[YOUR GOAL]: If a line of the material holds the string "True", please copy it.
_ _ _ _ _ _ _
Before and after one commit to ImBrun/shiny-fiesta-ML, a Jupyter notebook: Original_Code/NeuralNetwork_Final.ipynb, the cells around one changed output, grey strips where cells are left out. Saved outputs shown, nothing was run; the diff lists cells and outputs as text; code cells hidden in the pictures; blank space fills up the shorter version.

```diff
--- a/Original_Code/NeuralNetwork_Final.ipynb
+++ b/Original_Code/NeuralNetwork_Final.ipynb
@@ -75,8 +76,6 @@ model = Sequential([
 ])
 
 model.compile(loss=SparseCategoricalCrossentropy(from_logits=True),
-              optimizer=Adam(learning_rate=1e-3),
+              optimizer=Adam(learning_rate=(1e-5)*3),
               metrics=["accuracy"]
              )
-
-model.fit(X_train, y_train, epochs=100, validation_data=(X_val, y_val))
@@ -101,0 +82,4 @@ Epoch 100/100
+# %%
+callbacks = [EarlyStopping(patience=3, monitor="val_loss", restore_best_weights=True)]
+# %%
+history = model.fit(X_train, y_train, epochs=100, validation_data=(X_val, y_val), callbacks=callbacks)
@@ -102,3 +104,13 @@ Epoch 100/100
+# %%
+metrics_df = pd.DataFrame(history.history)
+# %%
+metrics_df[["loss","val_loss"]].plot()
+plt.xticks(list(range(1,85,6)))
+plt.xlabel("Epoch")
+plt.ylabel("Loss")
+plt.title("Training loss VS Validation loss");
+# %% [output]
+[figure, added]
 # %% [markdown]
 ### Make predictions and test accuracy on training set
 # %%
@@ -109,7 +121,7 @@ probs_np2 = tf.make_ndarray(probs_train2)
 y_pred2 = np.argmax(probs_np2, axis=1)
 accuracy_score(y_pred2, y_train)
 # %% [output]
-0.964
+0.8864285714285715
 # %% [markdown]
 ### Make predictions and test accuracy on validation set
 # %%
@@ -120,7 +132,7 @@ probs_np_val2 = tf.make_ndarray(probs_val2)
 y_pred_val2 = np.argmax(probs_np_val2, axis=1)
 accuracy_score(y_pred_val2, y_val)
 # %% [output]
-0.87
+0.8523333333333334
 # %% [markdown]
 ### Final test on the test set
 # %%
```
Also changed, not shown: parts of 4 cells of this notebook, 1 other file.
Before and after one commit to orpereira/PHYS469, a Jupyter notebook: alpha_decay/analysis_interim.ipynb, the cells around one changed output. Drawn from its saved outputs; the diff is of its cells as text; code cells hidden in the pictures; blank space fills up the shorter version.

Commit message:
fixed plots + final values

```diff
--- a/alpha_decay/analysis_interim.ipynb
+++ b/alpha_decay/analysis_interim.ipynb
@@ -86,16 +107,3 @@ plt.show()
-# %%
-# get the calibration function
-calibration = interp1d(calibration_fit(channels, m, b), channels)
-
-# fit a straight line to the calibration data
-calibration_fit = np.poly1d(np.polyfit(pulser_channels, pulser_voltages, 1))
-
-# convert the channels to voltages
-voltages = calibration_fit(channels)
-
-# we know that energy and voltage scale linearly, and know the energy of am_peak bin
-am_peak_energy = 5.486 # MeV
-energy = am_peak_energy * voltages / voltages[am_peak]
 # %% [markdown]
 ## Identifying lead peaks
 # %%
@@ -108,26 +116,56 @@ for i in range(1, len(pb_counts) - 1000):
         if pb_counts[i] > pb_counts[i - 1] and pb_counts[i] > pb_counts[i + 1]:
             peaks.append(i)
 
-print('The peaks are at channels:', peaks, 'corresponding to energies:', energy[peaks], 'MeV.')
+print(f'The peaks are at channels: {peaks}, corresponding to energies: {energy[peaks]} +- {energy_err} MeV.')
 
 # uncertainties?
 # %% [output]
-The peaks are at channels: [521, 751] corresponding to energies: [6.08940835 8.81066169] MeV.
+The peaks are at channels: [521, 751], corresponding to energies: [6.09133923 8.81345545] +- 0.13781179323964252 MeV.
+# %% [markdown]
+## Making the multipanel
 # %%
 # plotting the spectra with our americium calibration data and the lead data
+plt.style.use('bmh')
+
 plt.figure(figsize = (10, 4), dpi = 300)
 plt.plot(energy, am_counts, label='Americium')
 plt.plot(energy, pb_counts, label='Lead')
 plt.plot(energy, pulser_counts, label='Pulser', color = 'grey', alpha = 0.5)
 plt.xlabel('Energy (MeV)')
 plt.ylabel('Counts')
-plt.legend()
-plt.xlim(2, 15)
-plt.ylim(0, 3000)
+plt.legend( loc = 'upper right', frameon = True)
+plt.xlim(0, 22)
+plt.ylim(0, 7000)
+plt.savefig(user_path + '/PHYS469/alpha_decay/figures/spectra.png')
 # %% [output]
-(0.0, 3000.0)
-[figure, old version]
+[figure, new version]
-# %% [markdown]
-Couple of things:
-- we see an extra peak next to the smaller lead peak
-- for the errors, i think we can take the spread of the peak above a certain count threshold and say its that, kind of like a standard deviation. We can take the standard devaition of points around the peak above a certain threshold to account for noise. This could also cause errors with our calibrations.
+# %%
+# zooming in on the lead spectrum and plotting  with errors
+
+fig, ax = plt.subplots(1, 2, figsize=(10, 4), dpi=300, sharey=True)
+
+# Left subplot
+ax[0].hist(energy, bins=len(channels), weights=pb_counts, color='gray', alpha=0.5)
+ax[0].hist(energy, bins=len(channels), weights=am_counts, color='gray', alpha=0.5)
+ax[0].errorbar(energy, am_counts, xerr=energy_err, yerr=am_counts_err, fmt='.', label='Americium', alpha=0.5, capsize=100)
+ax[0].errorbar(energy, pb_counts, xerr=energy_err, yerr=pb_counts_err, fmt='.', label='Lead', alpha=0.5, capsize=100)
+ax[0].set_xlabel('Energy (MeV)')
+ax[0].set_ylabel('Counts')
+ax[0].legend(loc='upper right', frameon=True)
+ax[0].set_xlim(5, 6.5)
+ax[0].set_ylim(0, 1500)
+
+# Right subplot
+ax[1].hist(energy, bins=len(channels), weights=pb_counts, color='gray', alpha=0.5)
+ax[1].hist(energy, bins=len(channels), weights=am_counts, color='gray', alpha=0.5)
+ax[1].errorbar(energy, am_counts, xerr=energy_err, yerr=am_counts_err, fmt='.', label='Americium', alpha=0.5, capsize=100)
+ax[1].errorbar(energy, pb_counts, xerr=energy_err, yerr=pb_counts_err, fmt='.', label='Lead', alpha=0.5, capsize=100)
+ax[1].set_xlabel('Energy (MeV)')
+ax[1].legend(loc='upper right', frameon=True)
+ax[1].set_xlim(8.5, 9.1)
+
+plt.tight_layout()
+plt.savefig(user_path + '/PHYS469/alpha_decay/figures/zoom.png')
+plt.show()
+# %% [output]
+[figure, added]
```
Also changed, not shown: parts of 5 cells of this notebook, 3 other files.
_ _ _ _ _ _ _
[ANSWER BELOW]:
 model.compile(loss=SparseCategoricalCrossentropy(from_logits=True),
+callbacks = [EarlyStopping(patience=3, monitor="val_loss", restore_best_weights=True)]
+plt.legend( loc = 'upper right', frameon = True)
+fig, ax = plt.subplots(1, 2, figsize=(10, 4), dpi=300, sharey=True)
+ax[0].legend(loc='upper right', frameon=True)
+ax[1].legend(loc='upper right', frameon=True)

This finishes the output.